I had a quick question too for all of my Canadian friends. How come when Pittsburgh plays in Ottawa and Montreal, Sidney Crosby gets booed worse than anywhere in the league outside of Philadelphia? I know he is competition, but he won the gold medal in the Olympics for you! I mean, I was rooting for the USA, and while I am sad we lost, I will take a loss by the hands of Sid any day. He’s the greatest player in the world, and before his career is over, he will be mentioned as one of the top three hockey players of all time, up there with Gretzky and Lemieux. I completely understand that I am biased seeing as he plays for my team, but he’s a clean player, a class act, took the team on his shoulders after Mario retired when he was only 20. If the USA would have won in dramatic fashion on an ovetime goal, I think it would be hard for me to boo the player that scored it, even if he played for the Flyers or the Capitals. Just wondering.

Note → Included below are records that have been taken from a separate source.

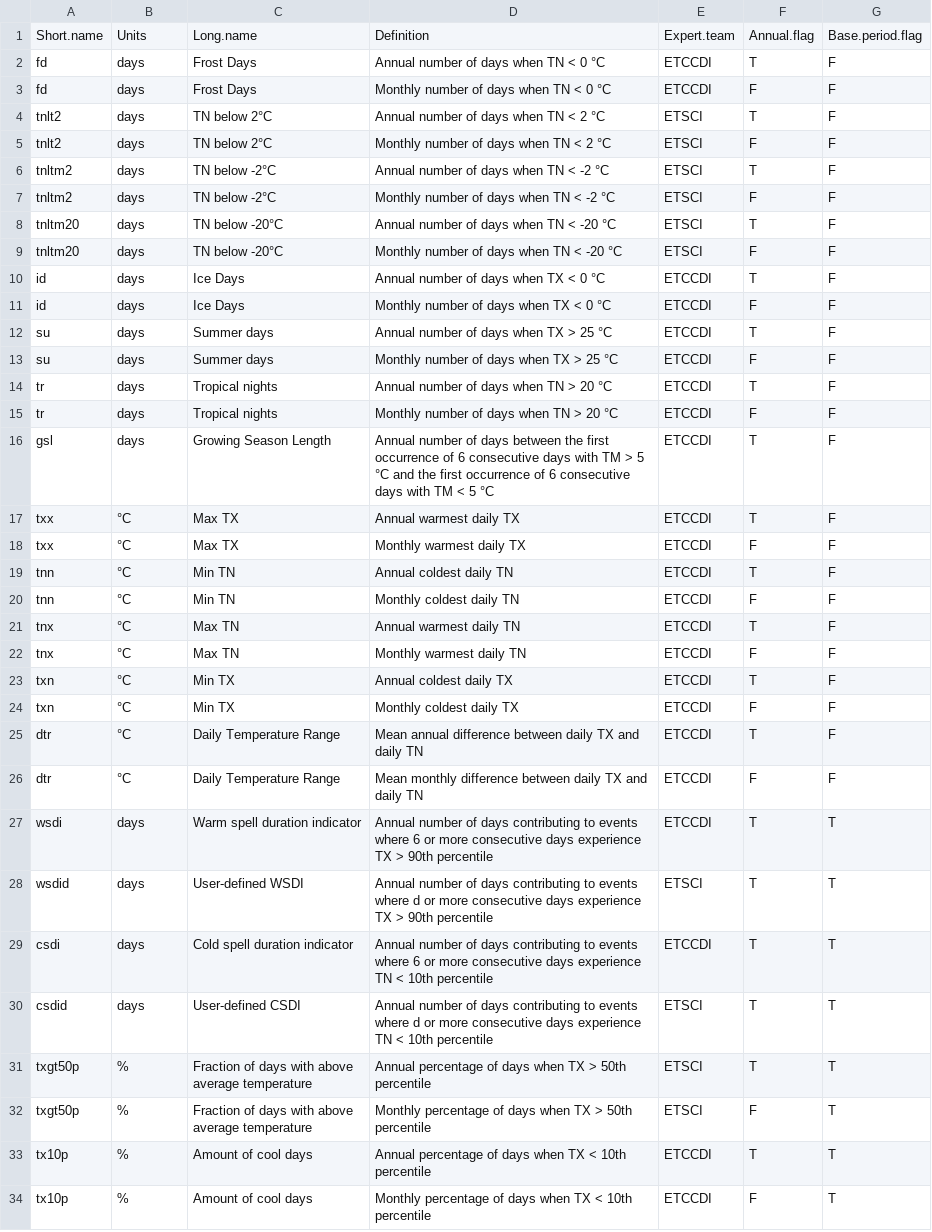
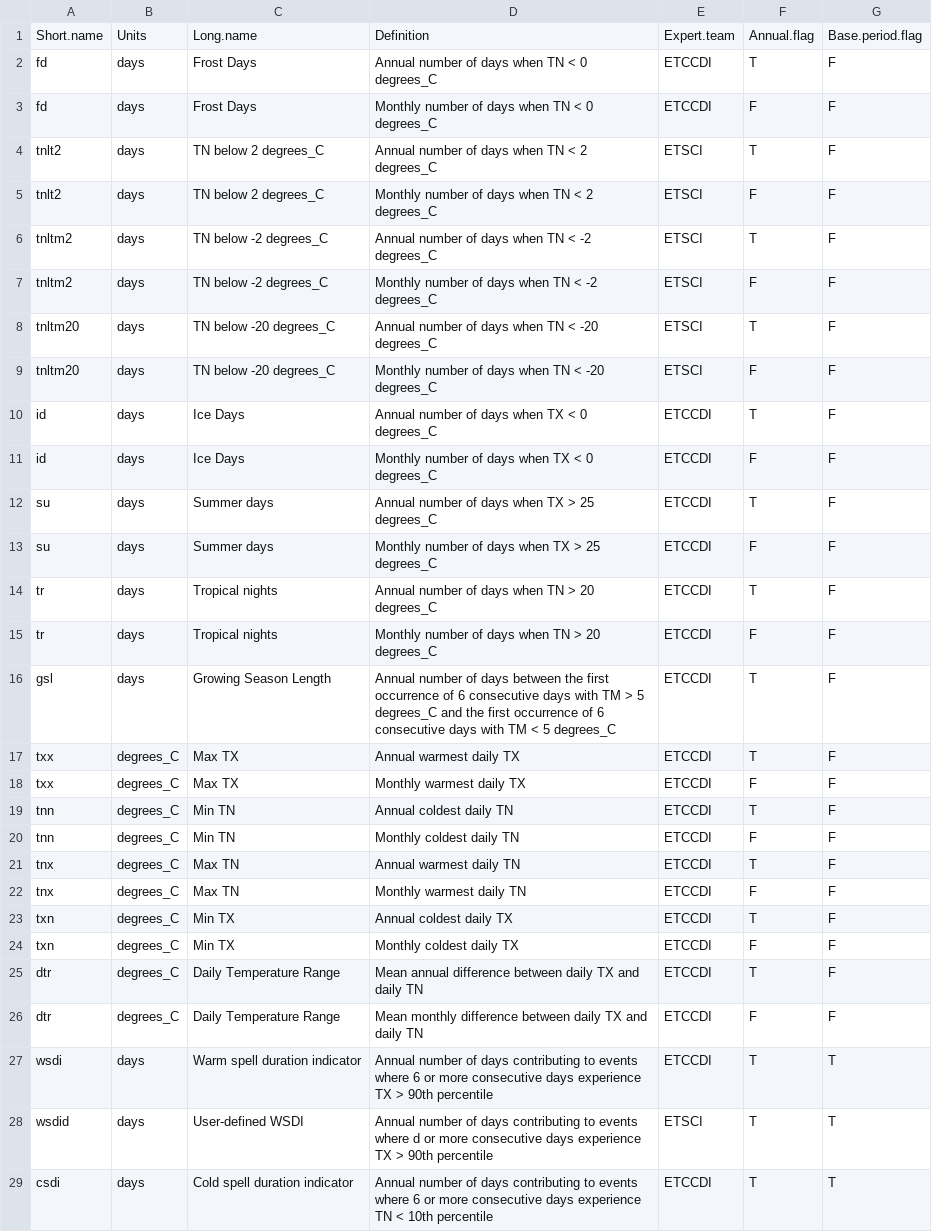
Before and after one commit to ARCCSS-extremes/climpact, a CSV file: server/climate.indices.csv, drawn as a sheet; only a part is shown; the shorter side is filled out with more unchanged rows; the diff covers the shown part only.

Commit message:
First round of combining edits from 2017 onwards

```diff
--- a/server/climate.indices.csv
+++ b/server/climate.indices.csv
@@ -1,27 +1,27 @@
 Short.name	Units	Long.name	Definition	Expert.team	Annual.flag	Base.period.flag
-fd	days	Frost Days	Annual number of days when TN < 0 °C	ETCCDI	T	F
-fd	days	Frost Days	Monthly number of days when TN < 0 °C	ETCCDI	F	F
-tnlt2	days	TN below 2°C	Annual number of days when TN < 2 °C	ETSCI	T	F
-tnlt2	days	TN below 2°C	Monthly number of days when TN < 2 °C	ETSCI	F	F
-tnltm2	days	TN below -2°C	Annual number of days when TN < -2 °C	ETSCI	T	F
-tnltm2	days	TN below -2°C	Monthly number of days when TN < -2 °C	ETSCI	F	F
-tnltm20	days	TN below -20°C	Annual number of days when TN < -20 °C	ETSCI	T	F
-tnltm20	days	TN below -20°C	Monthly number of days when TN < -20 °C	ETSCI	F	F
-id	days	Ice Days	Annual number of days when TX < 0 °C	ETCCDI	T	F
-id	days	Ice Days	Monthly number of days when TX < 0 °C	ETCCDI	F	F
-su	days	Summer days	Annual number of days when TX > 25 °C	ETCCDI	T	F
-su	days	Summer days	Monthly number of days when TX > 25 °C	ETCCDI	F	F
-tr	days	Tropical nights	Annual number of days when TN > 20 °C	ETCCDI	T	F
-tr	days	Tropical nights	Monthly number of days when TN > 20 °C	ETCCDI	F	F
-gsl	days	Growing Season Length	Annual number of days between the first occurrence of 6 consecutive days with TM > 5 °C and the first occurrence of 6 consecutive days with TM < 5 °C	ETCCDI	T	F
-txx	°C	Max TX	Annual warmest daily TX	ETCCDI	T	F
-txx	°C	Max TX	Monthly warmest daily TX	ETCCDI	F	F
-tnn	°C	Min TN	Annual coldest daily TN	ETCCDI	T	F
-tnn	°C	Min TN	Monthly coldest daily TN	ETCCDI	F	F
-tnx	°C	Max TN	Annual warmest daily TN	ETCCDI	T	F
-tnx	°C	Max TN	Monthly warmest daily TN	ETCCDI	F	F
-txn	°C	Min TX	Annual coldest daily TX	ETCCDI	T	F
-txn	°C	Min TX	Monthly coldest daily TX	ETCCDI	F	F
-dtr	°C	Daily Temperature Range	Mean annual difference between daily TX and daily TN	ETCCDI	T	F
-dtr	°C	Daily Temperature Range	Mean monthly difference between daily TX and daily TN	ETCCDI	F	F
+fd	days	Frost Days	Annual number of days when TN < 0 degrees_C	ETCCDI	T	F
+fd	days	Frost Days	Monthly number of days when TN < 0 degrees_C	ETCCDI	F	F
+tnlt2	days	TN below 2 degrees_C	Annual number of days when TN < 2 degrees_C	ETSCI	T	F
+tnlt2	days	TN below 2 degrees_C	Monthly number of days when TN < 2 degrees_C	ETSCI	F	F
+tnltm2	days	TN below -2 degrees_C	Annual number of days when TN < -2 degrees_C	ETSCI	T	F
+tnltm2	days	TN below -2 degrees_C	Monthly number of days when TN < -2 degrees_C	ETSCI	F	F
+tnltm20	days	TN below -20 degrees_C	Annual number of days when TN < -20 degrees_C	ETSCI	T	F
+tnltm20	days	TN below -20 degrees_C	Monthly number of days when TN < -20 degrees_C	ETSCI	F	F
+id	days	Ice Days	Annual number of days when TX < 0 degrees_C	ETCCDI	T	F
+id	days	Ice Days	Monthly number of days when TX < 0 degrees_C	ETCCDI	F	F
+su	days	Summer days	Annual number of days when TX > 25 degrees_C	ETCCDI	T	F
+su	days	Summer days	Monthly number of days when TX > 25 degrees_C	ETCCDI	F	F
+tr	days	Tropical nights	Annual number of days when TN > 20 degrees_C	ETCCDI	T	F
+tr	days	Tropical nights	Monthly number of days when TN > 20 degrees_C	ETCCDI	F	F
+gsl	days	Growing Season Length	Annual number of days between the first occurrence of 6 consecutive days with TM > 5 degrees_C and the first occurrence of 6 consecutive days with TM < 5 degrees_C	ETCCDI	T	F
+txx	degrees_C	Max TX	Annual warmest daily TX	ETCCDI	T	F
+txx	degrees_C	Max TX	Monthly warmest daily TX	ETCCDI	F	F
+tnn	degrees_C	Min TN	Annual coldest daily TN	ETCCDI	T	F
+tnn	degrees_C	Min TN	Monthly coldest daily TN	ETCCDI	F	F
+tnx	degrees_C	Max TN	Annual warmest daily TN	ETCCDI	T	F
+tnx	degrees_C	Max TN	Monthly warmest daily TN	ETCCDI	F	F
+txn	degrees_C	Min TX	Annual coldest daily TX	ETCCDI	T	F
+txn	degrees_C	Min TX	Monthly coldest daily TX	ETCCDI	F	F
+dtr	degrees_C	Daily Temperature Range	Mean annual difference between daily TX and daily TN	ETCCDI	T	F
+dtr	degrees_C	Daily Temperature Range	Mean monthly difference between daily TX and daily TN	ETCCDI	F	F
 wsdi	days	Warm spell duration indicator	Annual number of days contributing to events where 6 or more consecutive days experience TX > 90th percentile	ETCCDI	T	T
```
Also changed, not shown: 31 edited cells elsewhere in this file, 7 other files.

So, finally, today’s shot. I took this last Friday evening before a happy hour with some friends in Station Square. I got there a little early to do some shooting, but I ended up with just a handful of shots because it was about 0°F, with a windchill that made it seem like -10°F. Seeing as I was on a bridge and the wind just whips down the river, it was all I could do to wait for the seven brackets and run back to my car. Which I parked in a garage that was a good ten minute walk. Genius I know. The bridge I am on is the Smithfield St. Bridge that is right next to Station Square in the South Side. It’s one of the classier bridges in downtown, with great iron work on the top that I’ve showcased a few other times.
Let’s get technical, technical, I wanna get technical. Sorry about that, I don’t normally break out into song during my posts. Like I said earlier, this is a seven exposure HDR processed with HDR Efex. I kicked it over the Color Efex and applied a Tonal Contrast filter on the buildings and water (left the sky alone) and then applied a Low Key Filter to the entire image. Burned a bit of the sky in spots and added a warming filter to tone down some of the blues. I had gotten there a bit too late to get the sunset and a bit too early for the blue hour. Oh well there’s always next time!
Thanks for stopping by, and if I don’t see you, good afternoon, good evening and good night!